Does Value.Type return the primitive type or the custom type? RRS feed

  • Question

  • The ascribed type of a value may be obtained using Value.Type. But what is the ascribed type? The primitive type or the custom type?
    Value.Type(Value.ReplaceType(   {1}, type {number}) equals type {number} though only type list is shown, but
    Type.ListItem(Value.Type(Value.ReplaceType({1}, type {number}))) equals type number, thus it seems to be the custom type.
    Value.Type([x = type number, y   = type text]) equals type record
    Type.RecordFields(Value.Type([x   = type number, y = type text])) equals [x = [Type = type   any, Optional = false], y = type any, Optional = false]], thus it seems to be only the primitive type 
    Saturday, January 31, 2015 2:12 PM

Answers

  • You're not actually ascribing a type there. You're constructing a record with two fields and taking its type. Here's an actual example of ascribing a type and then using Type.RecordFields to recover the ascribed information

    M> Type.RecordFields(Value.Type(Value.ReplaceType([x=1,y=""], type [x = number, y = text])))
    [
        x = [
            Type = type number,
            Optional = false
        ],
        y = [
            Type = type text,
            Optional = false
        ]
    ]

    • Marked as answer by frank-t Sunday, February 1, 2015 3:50 PM
    Saturday, January 31, 2015 5:32 PM

All replies

  • A value generally[*] starts out with a type that represents its actual type -- what you referred to as "primitive type" though I don't think we have a formal name for the concept. You can then ascribe some other type to it with Value.ReplaceType. Value.Type will then return the ascribed type (if there is one) or the actual type (if none has been ascribed).

    The actual type of a complex value (like a record) is just "record". The only way for it to have a more complex type is if that type was ascribed to it.

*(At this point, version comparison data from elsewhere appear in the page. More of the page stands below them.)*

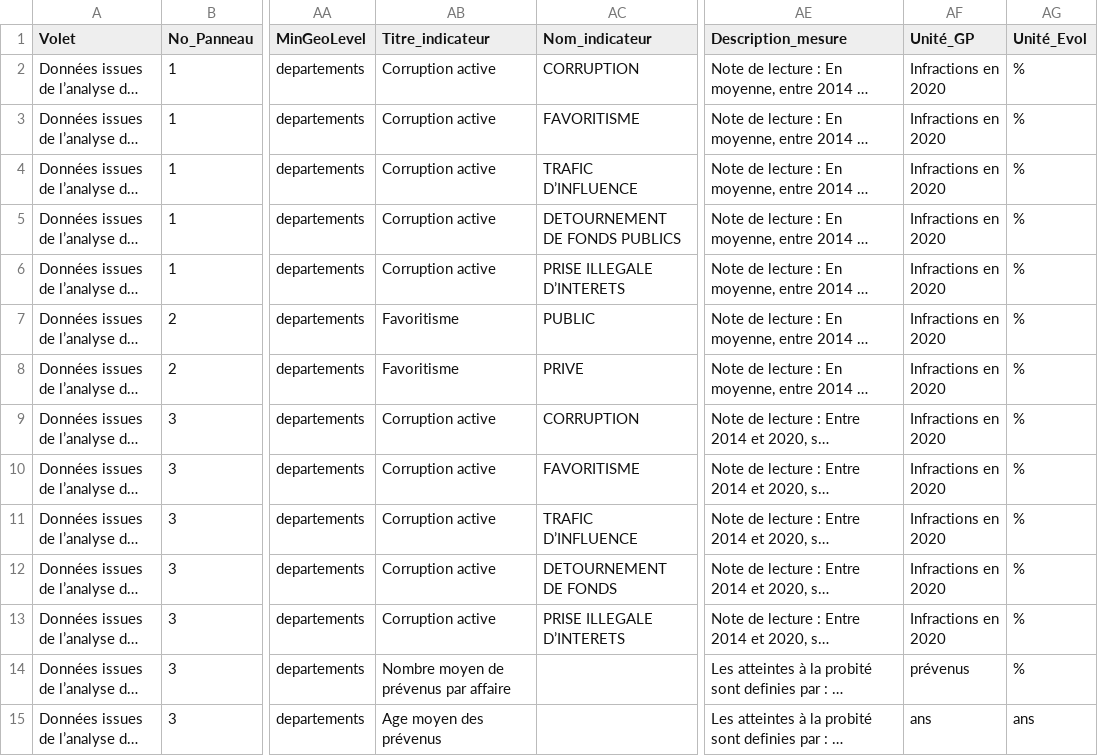
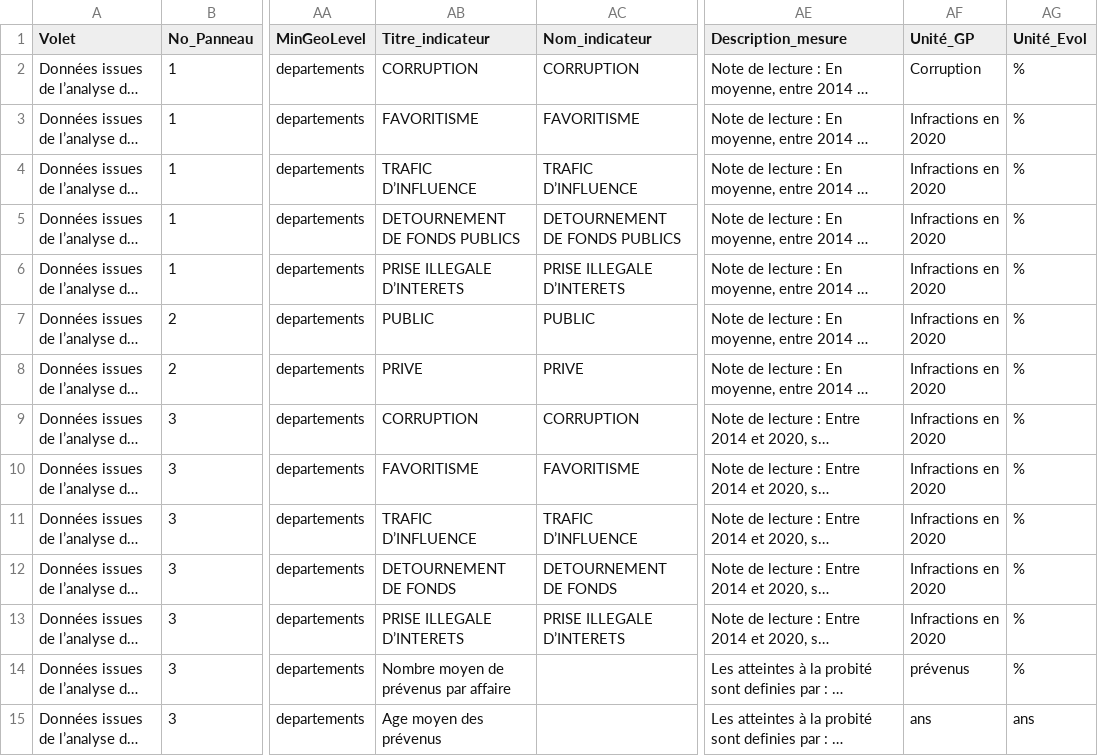
Before and after one commit to 139bercy/dashboard_widgets, a CSV file: dashboard-configuration/afa.csv, drawn as a sheet; only a part is shown, gaps mark what is left out; long unchanged cells end in …; the diff covers the shown part only; the diff names each change by its address in the sheet, - before the commit and + after, or states it on an @@ line.

Commit message:
ajout des hoover

```diff
--- a/dashboard-configuration/afa.csv
+++ b/dashboard-configuration/afa.csv
-AB2 (Titre_indicateur): Corruption active
+AB2 (Titre_indicateur): CORRUPTION
-AF2 (Unité_GP): Infractions en 2020
+AF2 (Unité_GP): Corruption
-AB3 (Titre_indicateur): Corruption active
+AB3 (Titre_indicateur): FAVORITISME
-AB4 (Titre_indicateur): Corruption active
+AB4 (Titre_indicateur): TRAFIC D’INFLUENCE
-AB5 (Titre_indicateur): Corruption active
+AB5 (Titre_indicateur): DETOURNEMENT DE FONDS PUBLICS
-AB6 (Titre_indicateur): Corruption active
+AB6 (Titre_indicateur): PRISE ILLEGALE D’INTERETS
-AB7 (Titre_indicateur): Favoritisme
+AB7 (Titre_indicateur): PUBLIC
-AB8 (Titre_indicateur): Favoritisme
+AB8 (Titre_indicateur): PRIVE
-AB9 (Titre_indicateur): Corruption active
+AB9 (Titre_indicateur): CORRUPTION
-AB10 (Titre_indicateur): Corruption active
+AB10 (Titre_indicateur): FAVORITISME
-AB11 (Titre_indicateur): Corruption active
+AB11 (Titre_indicateur): TRAFIC D’INFLUENCE
-AB12 (Titre_indicateur): Corruption active
+AB12 (Titre_indicateur): DETOURNEMENT DE FONDS
-AB13 (Titre_indicateur): Corruption active
+AB13 (Titre_indicateur): PRISE ILLEGALE D’INTERETS
```
Also changed, not shown: 32 edited cells elsewhere in this file.
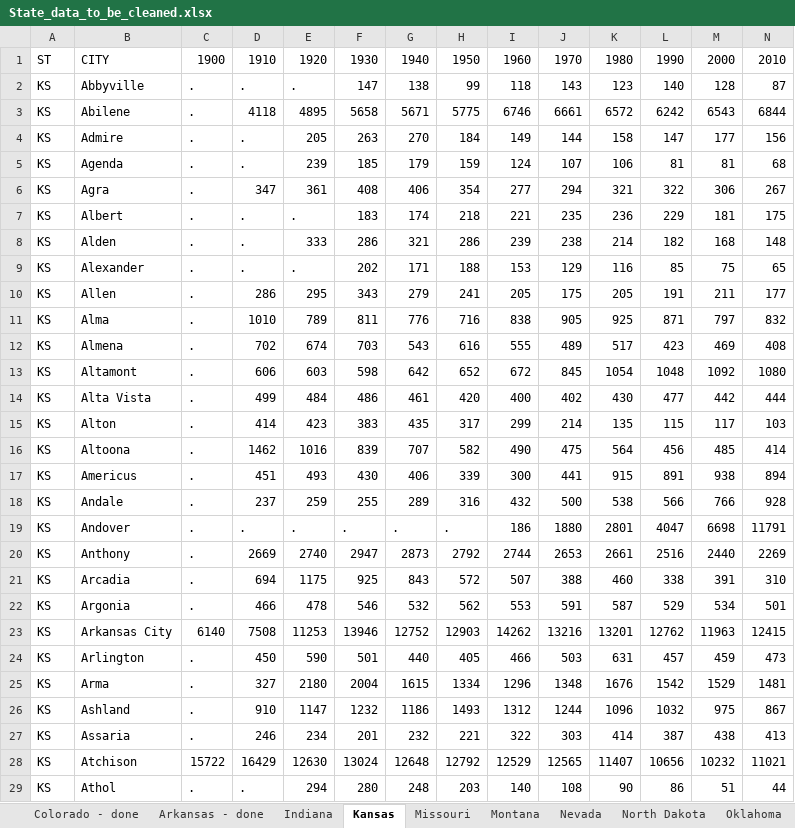
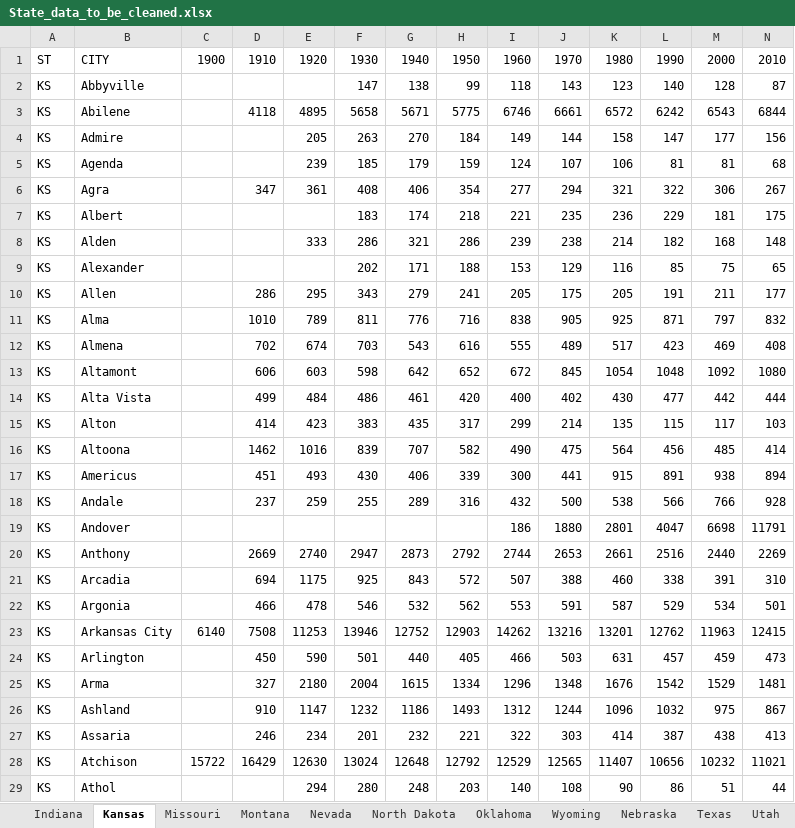
Before and after one commit to cestastanford/historical-us-city-populations, an Excel workbook: data/State_data_to_be_cleaned.xlsx, sheet Kansas, drawn as a sheet; only a part is shown; values as stored, in another font and other column widths than the file's, no cell formats; the diff covers the shown part only; the diff names each change by its address in the sheet, - before the commit and + after, or states it on an @@ line.

Commit message:
Add files via upload
Added a few more state datasets to this sheet, did some minor cleaning, added lat/long geocoded from Bing on some of them.

The work left to do here is to do come cleanup, add lat/lon values, resolve counties, and reconcile these state lists against the master. This includes adding the missing places and reconciling places that are in both documents and may have different population values.

```diff
--- a/data/State_data_to_be_cleaned.xlsx (sheet Kansas)
+++ b/data/State_data_to_be_cleaned.xlsx (sheet Kansas)
+sheet tab: Wyoming
+sheet tab: Nebraska
+sheet tab: Texas
+sheet tab: Utah
-C2:C22: .
+C2:C22: (empty)
-D2: .
+D2: (empty)
-E2: .
+E2: (empty)
-D4:D5: .
+D4:D5: (empty)
-D7:D9: .
+D7:D9: (empty)
-E7: .
+E7: (empty)
-E9: .
+E9: (empty)
-D19: .
+D19: (empty)
-E19: .
+E19: (empty)
-F19: .
+F19: (empty)
-G19: .
+G19: (empty)
-H19: .
+H19: (empty)
-C24:C27: .
+C24:C27: (empty)
-C29: .
+C29: (empty)
-D29: .
+D29: (empty)
```
Also changed, not shown: 1089 edited cells elsewhere in this sheet, sheet Oklahoma, sheet Indiana, sheet Missouri, sheet Nevada, sheet Montana, sheet North Dakota, other sheet tabs, cell formats.
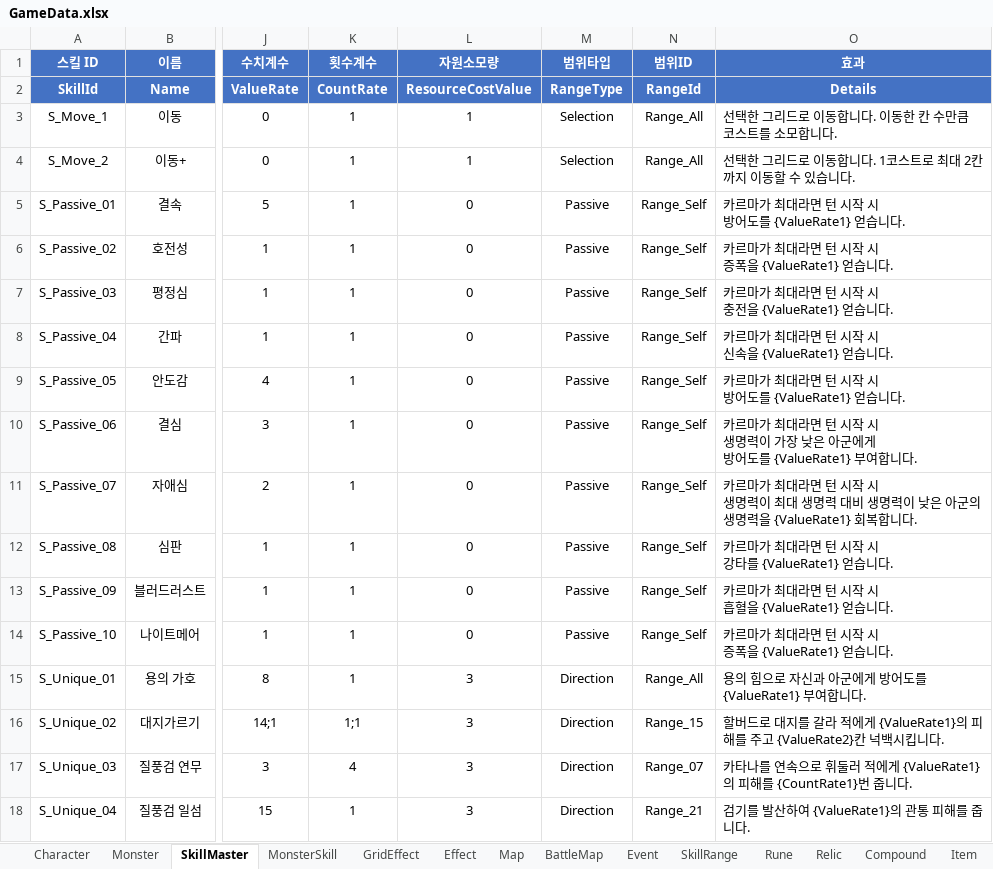
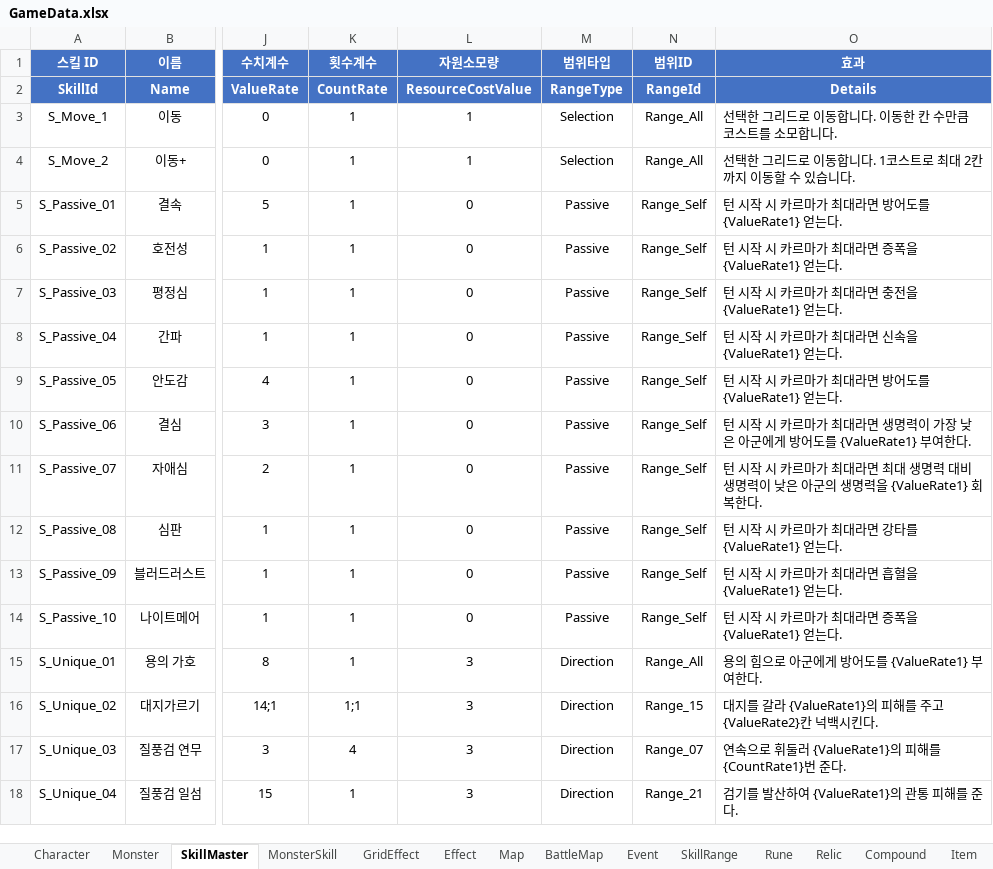
Before and after one commit to BIRANG22/RELIC, an Excel workbook: Assets/ExcelSource/GameData.xlsx, sheet SkillMaster, drawn as a sheet; only a part is shown, gaps mark what is left out; values as stored, in another font and other column widths than the file's, no borders; ↵ is a line break in a cell; the diff covers the shown part only; the diff names each change by its address in the sheet, - before the commit and + after, or states it on an @@ line.

```diff
--- a/Assets/ExcelSource/GameData.xlsx (sheet SkillMaster)
+++ b/Assets/ExcelSource/GameData.xlsx (sheet SkillMaster)
-O5 (효과): 카르마가 최대라면 턴 시작 시 ↵ 방어도를 {ValueRate1} 얻습니다.
+O5 (효과): 턴 시작 시 카르마가 최대라면 방어도를 {ValueRate1} 얻는다.
-O6 (효과): 카르마가 최대라면 턴 시작 시 ↵ 증폭을 {ValueRate1} 얻습니다.
+O6 (효과): 턴 시작 시 카르마가 최대라면 증폭을 {ValueRate1} 얻는다.
-O7 (효과): 카르마가 최대라면 턴 시작 시 ↵ 충전을 {ValueRate1} 얻습니다.
+O7 (효과): 턴 시작 시 카르마가 최대라면 충전을 {ValueRate1} 얻는다.
-O8 (효과): 카르마가 최대라면 턴 시작 시 ↵ 신속을 {ValueRate1} 얻습니다.
+O8 (효과): 턴 시작 시 카르마가 최대라면 신속을 {ValueRate1} 얻는다.
-O9 (효과): 카르마가 최대라면 턴 시작 시 ↵ 방어도를 {ValueRate1} 얻습니다.
+O9 (효과): 턴 시작 시 카르마가 최대라면 방어도를 {ValueRate1} 얻는다.
-O10 (효과): 카르마가 최대라면 턴 시작 시 ↵ 생명력이 가장 낮은 아군에게 ↵ 방어도를 {ValueRate1} 부여합니다.
+O10 (효과): 턴 시작 시 카르마가 최대라면 생명력이 가장 낮은 아군에게 방어도를 {ValueRate1} 부여한다.
-O11 (효과): 카르마가 최대라면 턴 시작 시 ↵ 생명력이 최대 생명력 대비 생명력이 낮은 아군의 ↵ 생명력을 {ValueRate1} 회복합니다.
+O11 (효과): 턴 시작 시 카르마가 최대라면 최대 생명력 대비 생명력이 낮은 아군의 생명력을 {ValueRate1} 회복한다.
-O12 (효과): 카르마가 최대라면 턴 시작 시 ↵ 강타를 {ValueRate1} 얻습니다.
+O12 (효과): 턴 시작 시 카르마가 최대라면 강타를 {ValueRate1} 얻는다.
-O13 (효과): 카르마가 최대라면 턴 시작 시 ↵ 흡혈을 {ValueRate1} 얻습니다.
+O13 (효과): 턴 시작 시 카르마가 최대라면 흡혈을 {ValueRate1} 얻는다.
-O14 (효과): 카르마가 최대라면 턴 시작 시 ↵ 증폭을 {ValueRate1} 얻습니다.
+O14 (효과): 턴 시작 시 카르마가 최대라면 증폭을 {ValueRate1} 얻는다.
-O15 (효과): 용의 힘으로 자신과 아군에게 방어도를 {ValueRate1} 부여합니다.
+O15 (효과): 용의 힘으로 아군에게 방어도를 {ValueRate1} 부여한다.
-O16 (효과): 할버드로 대지를 갈라 적에게 {ValueRate1}의 피해를 주고 {ValueRate2}칸 넉백시킵니다.
+O16 (효과): 대지를 갈라 {ValueRate1}의 피해를 주고 {ValueRate2}칸 넉백시킨다.
-O17 (효과): 카타나를 연속으로 휘둘러 적에게 {ValueRate1}의 피해를 {CountRate1}번 줍니다.
+O17 (효과): 연속으로 휘둘러 {ValueRate1}의 피해를 {CountRate1}번 준다.
-O18 (효과): 검기를 발산하여 {ValueRate1}의 관통 피해를 줍니다.
+O18 (효과): 검기를 발산하여 {ValueRate1}의 관통 피해를 준다.
```
Also changed, not shown: 50 edited cells elsewhere in this sheet, sheet MonsterSkill, sheet Monster, 11 other files.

    Within certain limits, you can ascribe the wrong complex type to a value. For instance, you can ascribe the type {text} (that is, list of text) to a list value which contains numbers, but you cannot ascribe that type to a scalar number.

    * I use the weasel word "generally" because it really depends on who constructed the value. Certain data sources may ascribe types onto values for you as part of their construction.

    Saturday, January 31, 2015 3:09 PM
  • Thanks for your quick answer, Curt.

    Thus, the ascribed type is what the formula language specification calls the custom type.

    But then the functioning of Value.Type seems to be odd.

    The following is a record and IMO I have ascribed a complex type to it.

    [x = type number, y = type text]

    However,

    Type.RecordFields (Value.Type([x   = type number, y = type text]))

    returns

    [x = [Type = type   any, Optional = false], y = [Type =type any, Optional = false]] 

    So, why do number/text get lost here?

    BTW, how can I avoid these stupid line breaks? I'm just typing.

    Saturday, January 31, 2015 3:56 PM
  • You're not actually ascribing a type there. You're constructing a record with two fields and taking its type. Here's an actual example of ascribing a type and then using Type.RecordFields to recover the ascribed information

    M> Type.RecordFields(Value.Type(Value.ReplaceType([x=1,y=""], type [x = number, y = text])))
    [
        x = [
            Type = type number,
            Optional = false
        ],
        y = [
            Type = type text,
            Optional = false
        ]
    ]

    • Marked as answer by frank-t Sunday, February 1, 2015 3:50 PM
    Saturday, January 31, 2015 5:32 PM
  • @Curt

    Now it's clear. Thanks!

    Sunday, February 1, 2015 4:00 PM